News at FSUCML

Navigational tools: Sharks use Earth’s magnetic fields to find their way home


Recent PhD graduate, Bryan Keller, is the lead scientist on new research finding that sharks likely use the Earth’s magnetic fields to help guide them on their migrations. Keller specifically examined a group of bonnethead sharks that spend the summer off the coast of the FSU Coastal and Marine Lab, before migrating south for the winter. Other populations of bonnetheads have been shown to undertake migrations over 1000 km roundtrip. The team’s work is published in the latest issue of Current Biology

FSUCML Researchers Tag 7 Large Sawfish in Three Days in Everglades National Park!


The FSUCML sawfish research team recently completed their first tagging trip of 2021. Consisting of FSUCML faculty member Dr. Dean Grubbs, FSU graduate students Ashley Dawdy and Blake Hamilton, and UNF graduate student Kristin Palmrose from Dr. Jim Gelsleichter’s lab, the team successfully tagged 7 large endangered smalltooth sawfish over three days.
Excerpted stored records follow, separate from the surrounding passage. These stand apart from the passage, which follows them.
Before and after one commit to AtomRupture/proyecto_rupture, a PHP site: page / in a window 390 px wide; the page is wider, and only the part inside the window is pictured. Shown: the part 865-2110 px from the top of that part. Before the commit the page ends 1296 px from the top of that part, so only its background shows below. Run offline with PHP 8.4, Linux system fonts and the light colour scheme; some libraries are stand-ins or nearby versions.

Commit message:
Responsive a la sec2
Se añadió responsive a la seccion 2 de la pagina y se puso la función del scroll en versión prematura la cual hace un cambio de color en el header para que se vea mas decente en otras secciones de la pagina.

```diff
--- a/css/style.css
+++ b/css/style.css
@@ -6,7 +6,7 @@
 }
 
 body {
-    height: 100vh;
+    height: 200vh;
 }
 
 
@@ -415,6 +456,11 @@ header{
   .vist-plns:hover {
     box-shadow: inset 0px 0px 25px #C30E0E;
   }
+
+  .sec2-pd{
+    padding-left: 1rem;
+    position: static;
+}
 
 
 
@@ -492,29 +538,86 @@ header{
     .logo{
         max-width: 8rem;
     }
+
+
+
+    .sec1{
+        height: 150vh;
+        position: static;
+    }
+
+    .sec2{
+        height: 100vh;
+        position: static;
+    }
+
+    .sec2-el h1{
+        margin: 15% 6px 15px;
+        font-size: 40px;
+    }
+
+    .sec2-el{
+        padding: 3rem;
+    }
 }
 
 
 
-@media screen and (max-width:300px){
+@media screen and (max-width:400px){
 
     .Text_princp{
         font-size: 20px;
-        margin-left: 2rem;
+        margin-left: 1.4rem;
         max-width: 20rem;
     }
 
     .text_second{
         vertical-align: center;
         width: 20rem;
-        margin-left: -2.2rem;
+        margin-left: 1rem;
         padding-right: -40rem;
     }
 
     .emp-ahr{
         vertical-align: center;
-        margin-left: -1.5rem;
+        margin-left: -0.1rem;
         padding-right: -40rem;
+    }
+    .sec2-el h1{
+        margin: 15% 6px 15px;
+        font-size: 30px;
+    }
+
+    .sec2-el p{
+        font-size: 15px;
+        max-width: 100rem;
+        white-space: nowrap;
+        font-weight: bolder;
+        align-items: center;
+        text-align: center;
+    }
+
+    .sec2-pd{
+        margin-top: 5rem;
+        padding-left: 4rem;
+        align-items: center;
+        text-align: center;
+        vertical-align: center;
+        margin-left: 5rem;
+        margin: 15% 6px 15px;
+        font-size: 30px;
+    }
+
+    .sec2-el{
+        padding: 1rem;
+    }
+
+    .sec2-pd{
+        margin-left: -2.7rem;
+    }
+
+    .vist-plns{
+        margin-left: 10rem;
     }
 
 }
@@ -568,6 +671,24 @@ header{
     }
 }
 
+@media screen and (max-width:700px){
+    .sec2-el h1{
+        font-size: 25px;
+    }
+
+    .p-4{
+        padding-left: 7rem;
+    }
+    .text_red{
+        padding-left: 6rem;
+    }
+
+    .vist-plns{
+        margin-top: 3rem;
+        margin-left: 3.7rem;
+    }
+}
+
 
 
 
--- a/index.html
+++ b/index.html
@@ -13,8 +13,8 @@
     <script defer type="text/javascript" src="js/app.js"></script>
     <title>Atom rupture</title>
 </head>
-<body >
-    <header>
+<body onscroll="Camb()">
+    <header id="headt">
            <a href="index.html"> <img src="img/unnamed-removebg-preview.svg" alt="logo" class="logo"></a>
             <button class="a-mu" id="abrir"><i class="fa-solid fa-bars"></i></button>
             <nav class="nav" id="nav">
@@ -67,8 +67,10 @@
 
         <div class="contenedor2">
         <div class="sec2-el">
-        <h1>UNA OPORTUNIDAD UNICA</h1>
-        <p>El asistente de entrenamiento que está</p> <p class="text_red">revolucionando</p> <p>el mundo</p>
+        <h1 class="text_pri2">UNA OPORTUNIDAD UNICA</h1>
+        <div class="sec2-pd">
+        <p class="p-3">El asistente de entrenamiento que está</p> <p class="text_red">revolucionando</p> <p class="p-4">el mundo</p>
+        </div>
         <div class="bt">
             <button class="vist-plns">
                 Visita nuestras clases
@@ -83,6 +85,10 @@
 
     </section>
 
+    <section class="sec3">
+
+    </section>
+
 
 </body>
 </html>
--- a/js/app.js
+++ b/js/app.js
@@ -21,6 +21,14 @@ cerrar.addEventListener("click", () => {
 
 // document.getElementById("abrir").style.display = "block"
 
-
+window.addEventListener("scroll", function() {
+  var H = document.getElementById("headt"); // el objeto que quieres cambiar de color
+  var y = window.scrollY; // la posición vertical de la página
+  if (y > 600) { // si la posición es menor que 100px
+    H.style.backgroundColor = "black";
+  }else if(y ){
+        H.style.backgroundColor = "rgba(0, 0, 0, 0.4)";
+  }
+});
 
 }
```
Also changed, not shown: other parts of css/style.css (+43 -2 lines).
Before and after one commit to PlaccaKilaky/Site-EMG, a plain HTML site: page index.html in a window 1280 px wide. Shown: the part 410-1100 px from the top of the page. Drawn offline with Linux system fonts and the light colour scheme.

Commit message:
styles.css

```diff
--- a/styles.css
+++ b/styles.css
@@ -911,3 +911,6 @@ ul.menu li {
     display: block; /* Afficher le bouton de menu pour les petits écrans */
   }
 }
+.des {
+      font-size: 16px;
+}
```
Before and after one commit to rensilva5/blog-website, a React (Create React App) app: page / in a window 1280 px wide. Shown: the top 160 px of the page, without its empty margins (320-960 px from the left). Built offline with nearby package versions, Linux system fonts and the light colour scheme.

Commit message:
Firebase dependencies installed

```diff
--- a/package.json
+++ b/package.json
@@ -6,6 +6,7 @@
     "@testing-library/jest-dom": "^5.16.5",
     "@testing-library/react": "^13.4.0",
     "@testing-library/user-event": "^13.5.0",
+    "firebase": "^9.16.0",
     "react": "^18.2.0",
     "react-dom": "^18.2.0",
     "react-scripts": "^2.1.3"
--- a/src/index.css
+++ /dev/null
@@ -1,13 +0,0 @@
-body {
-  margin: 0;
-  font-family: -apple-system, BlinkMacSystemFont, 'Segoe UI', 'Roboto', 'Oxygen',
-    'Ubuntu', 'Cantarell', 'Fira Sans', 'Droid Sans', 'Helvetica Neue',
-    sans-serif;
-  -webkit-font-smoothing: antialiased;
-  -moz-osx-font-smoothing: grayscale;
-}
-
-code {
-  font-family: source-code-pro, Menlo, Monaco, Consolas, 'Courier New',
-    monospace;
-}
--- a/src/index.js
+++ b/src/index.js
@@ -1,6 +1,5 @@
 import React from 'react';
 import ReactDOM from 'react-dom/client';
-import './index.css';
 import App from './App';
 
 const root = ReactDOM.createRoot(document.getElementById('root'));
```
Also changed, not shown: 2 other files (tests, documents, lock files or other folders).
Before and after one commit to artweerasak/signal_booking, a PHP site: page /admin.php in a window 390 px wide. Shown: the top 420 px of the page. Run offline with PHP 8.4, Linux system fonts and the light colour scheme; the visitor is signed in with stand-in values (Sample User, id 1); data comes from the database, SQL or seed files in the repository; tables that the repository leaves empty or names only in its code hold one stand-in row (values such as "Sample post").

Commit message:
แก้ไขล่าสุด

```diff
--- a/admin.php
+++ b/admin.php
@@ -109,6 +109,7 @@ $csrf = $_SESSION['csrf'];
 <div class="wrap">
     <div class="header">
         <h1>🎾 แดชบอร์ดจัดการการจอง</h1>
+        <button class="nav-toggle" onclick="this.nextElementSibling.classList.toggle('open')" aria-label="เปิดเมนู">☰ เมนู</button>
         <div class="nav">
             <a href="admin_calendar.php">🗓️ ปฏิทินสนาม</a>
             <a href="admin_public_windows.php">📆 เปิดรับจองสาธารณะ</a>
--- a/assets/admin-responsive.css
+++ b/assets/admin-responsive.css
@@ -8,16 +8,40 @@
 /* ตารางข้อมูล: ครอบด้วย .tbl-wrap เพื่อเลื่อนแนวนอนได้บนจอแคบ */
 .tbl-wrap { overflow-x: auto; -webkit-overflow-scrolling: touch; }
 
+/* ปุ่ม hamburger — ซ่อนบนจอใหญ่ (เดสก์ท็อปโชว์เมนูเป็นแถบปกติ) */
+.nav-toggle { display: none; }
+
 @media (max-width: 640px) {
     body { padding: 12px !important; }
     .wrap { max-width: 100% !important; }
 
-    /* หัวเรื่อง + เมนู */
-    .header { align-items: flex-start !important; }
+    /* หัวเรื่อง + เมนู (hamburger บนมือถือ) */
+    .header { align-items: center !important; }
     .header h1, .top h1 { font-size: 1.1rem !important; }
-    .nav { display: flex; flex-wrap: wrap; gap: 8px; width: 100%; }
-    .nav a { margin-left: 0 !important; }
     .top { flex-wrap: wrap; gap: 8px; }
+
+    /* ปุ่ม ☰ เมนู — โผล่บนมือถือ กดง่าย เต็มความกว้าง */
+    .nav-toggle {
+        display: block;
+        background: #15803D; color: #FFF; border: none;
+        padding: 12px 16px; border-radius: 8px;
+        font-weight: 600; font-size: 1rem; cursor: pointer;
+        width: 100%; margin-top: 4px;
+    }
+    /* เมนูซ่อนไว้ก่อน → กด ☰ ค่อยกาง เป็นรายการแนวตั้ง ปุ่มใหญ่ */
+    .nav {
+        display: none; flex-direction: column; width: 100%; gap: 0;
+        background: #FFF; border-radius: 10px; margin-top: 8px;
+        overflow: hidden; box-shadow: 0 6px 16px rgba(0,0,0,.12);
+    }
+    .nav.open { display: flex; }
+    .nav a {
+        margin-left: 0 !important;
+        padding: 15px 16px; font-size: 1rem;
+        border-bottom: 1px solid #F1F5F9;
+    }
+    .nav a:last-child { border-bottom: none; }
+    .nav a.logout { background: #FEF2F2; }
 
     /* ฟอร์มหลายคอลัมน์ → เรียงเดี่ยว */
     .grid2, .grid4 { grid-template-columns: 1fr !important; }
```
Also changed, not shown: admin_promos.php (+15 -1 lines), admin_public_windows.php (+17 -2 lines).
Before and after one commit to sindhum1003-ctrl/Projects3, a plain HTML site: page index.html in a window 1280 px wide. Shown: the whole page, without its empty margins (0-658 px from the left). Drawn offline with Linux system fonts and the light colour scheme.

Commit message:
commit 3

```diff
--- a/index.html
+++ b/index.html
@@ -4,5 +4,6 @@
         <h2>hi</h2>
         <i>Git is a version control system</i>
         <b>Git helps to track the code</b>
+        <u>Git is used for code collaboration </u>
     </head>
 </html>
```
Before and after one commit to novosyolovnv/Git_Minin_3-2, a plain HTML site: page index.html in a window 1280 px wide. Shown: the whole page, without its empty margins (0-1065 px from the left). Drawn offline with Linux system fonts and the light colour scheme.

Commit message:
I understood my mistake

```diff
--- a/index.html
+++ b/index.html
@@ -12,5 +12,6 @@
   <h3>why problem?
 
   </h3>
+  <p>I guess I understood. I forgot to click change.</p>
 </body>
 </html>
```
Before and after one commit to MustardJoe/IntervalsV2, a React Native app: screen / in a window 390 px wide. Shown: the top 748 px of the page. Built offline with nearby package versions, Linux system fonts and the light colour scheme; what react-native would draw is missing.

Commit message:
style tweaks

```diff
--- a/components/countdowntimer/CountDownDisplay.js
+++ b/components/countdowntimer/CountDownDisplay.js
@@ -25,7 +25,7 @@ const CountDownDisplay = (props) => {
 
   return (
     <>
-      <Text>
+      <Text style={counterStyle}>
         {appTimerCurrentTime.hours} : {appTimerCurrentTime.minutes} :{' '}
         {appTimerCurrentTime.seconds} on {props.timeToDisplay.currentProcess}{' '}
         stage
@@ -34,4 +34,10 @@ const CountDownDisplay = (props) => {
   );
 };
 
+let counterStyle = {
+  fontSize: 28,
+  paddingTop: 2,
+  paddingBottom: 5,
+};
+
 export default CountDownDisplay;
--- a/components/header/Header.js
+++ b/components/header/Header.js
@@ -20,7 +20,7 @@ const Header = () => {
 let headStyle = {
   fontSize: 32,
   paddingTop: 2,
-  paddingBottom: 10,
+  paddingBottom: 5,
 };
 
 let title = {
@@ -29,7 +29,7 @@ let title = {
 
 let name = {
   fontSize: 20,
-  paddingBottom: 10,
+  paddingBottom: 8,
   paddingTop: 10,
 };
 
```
Mercury on the Rise in Goliath Grouper


A new study led by former FSUCML graduate student Dr. Chris Malinowski (Dr. Felicia Coleman and Dr. Chris Koenig’s lab) investigates the health and reproductive consequences of mercury toxicity on Goliath Grouper (Epinephelus itajara). This newly published paper builds off of their two previous manuscripts: one on spatial mercury patterns in Goliath Grouper off the coasts of Florida (2019) and the other a baseline health assessment of Goliath Grouper (2020).

Community Ecologist Dr. Andrew Shantz Dives into Work at FSUCML 


After a year of conducting research amidst a global pandemic, life at the FSUCML has continued to adapt, allowing new research to flourish and new faces to join our faculty and staff. The newest member of the lab is Dr. Andrew Shantz, joining the FSUCML faculty and the Apalachicola Bay System Initiative research team.

The Movements of Bonefish


Dr. Grubbs co-authored a new paper using acoustic telemetry to describe movements of bonefish from spawning areas to adult home ranges in Andros, Bahamas. The work highlights the role marine protected areas, such as a marine national park, can play in conserving economically important species.